> **Data for this task**

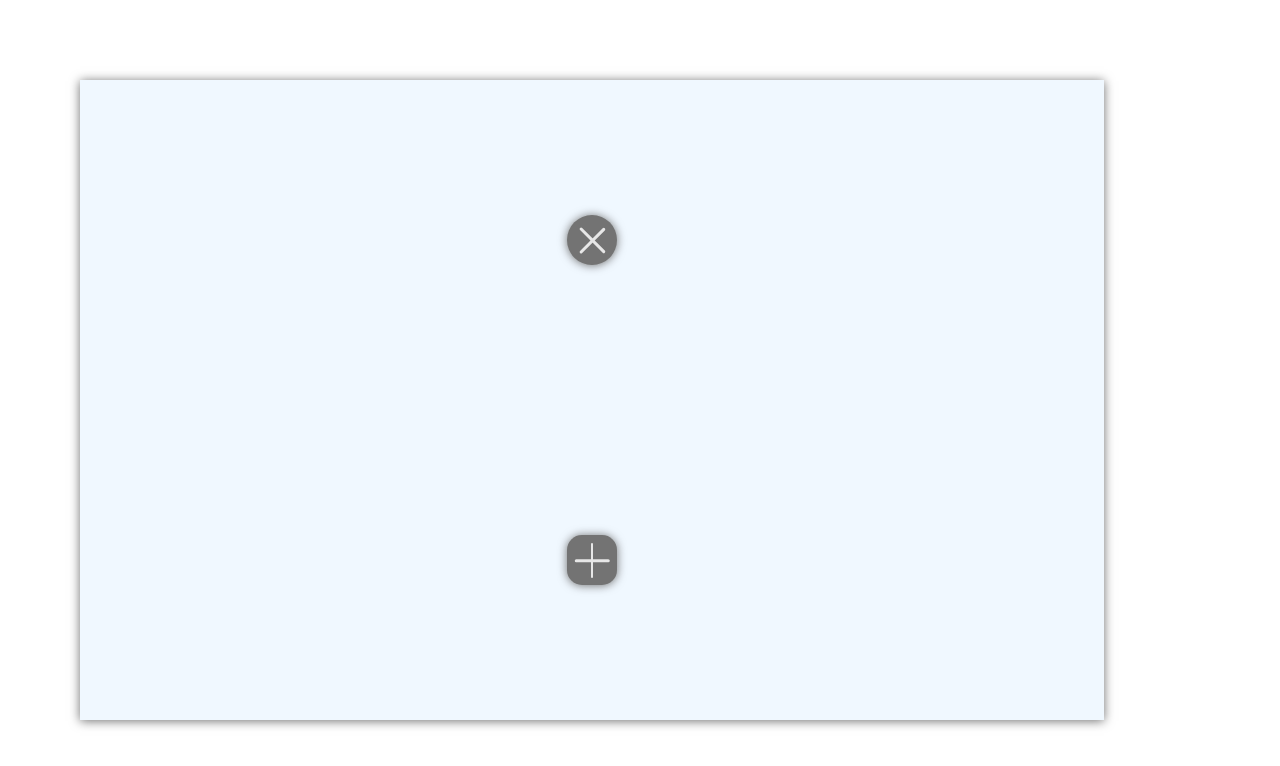
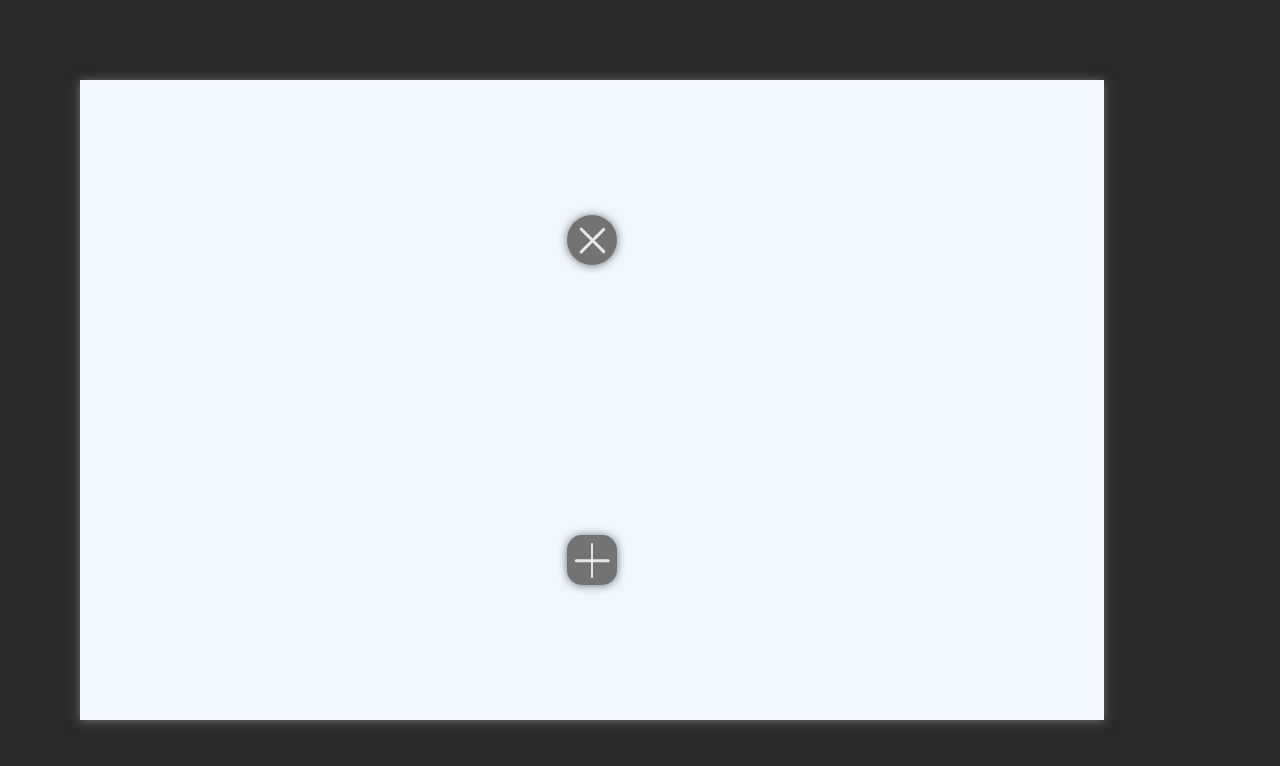
Before and after one commit to imvne/manage-cards, a React (Vite) app: page / in a window 1280 px wide. Shown: the top 766 px of the page. Built offline with nearby package versions, Linux system fonts and the light colour scheme.

Commit message:
style  de index

```diff
--- a/src/index.css
+++ b/src/index.css
@@ -0,0 +1,12 @@
+* {
+	margin: 0;
+	padding: 0;
+	/* box-sizing: border-box; */
+}
+
+body {
+	width: 100vw; /* 100% de la largeur de la fenêtre */
+	display: flex;
+	/* cursor: url('./assets/HANDSCURSOR2.cur'), auto; */
+	background-color: rgb(42, 42, 42);
+}
```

> **Try it**
In the listing above, find each line with the word "index" and copy it.

> **Response to this task**
style  de index
--- a/src/index.css
+++ b/src/index.css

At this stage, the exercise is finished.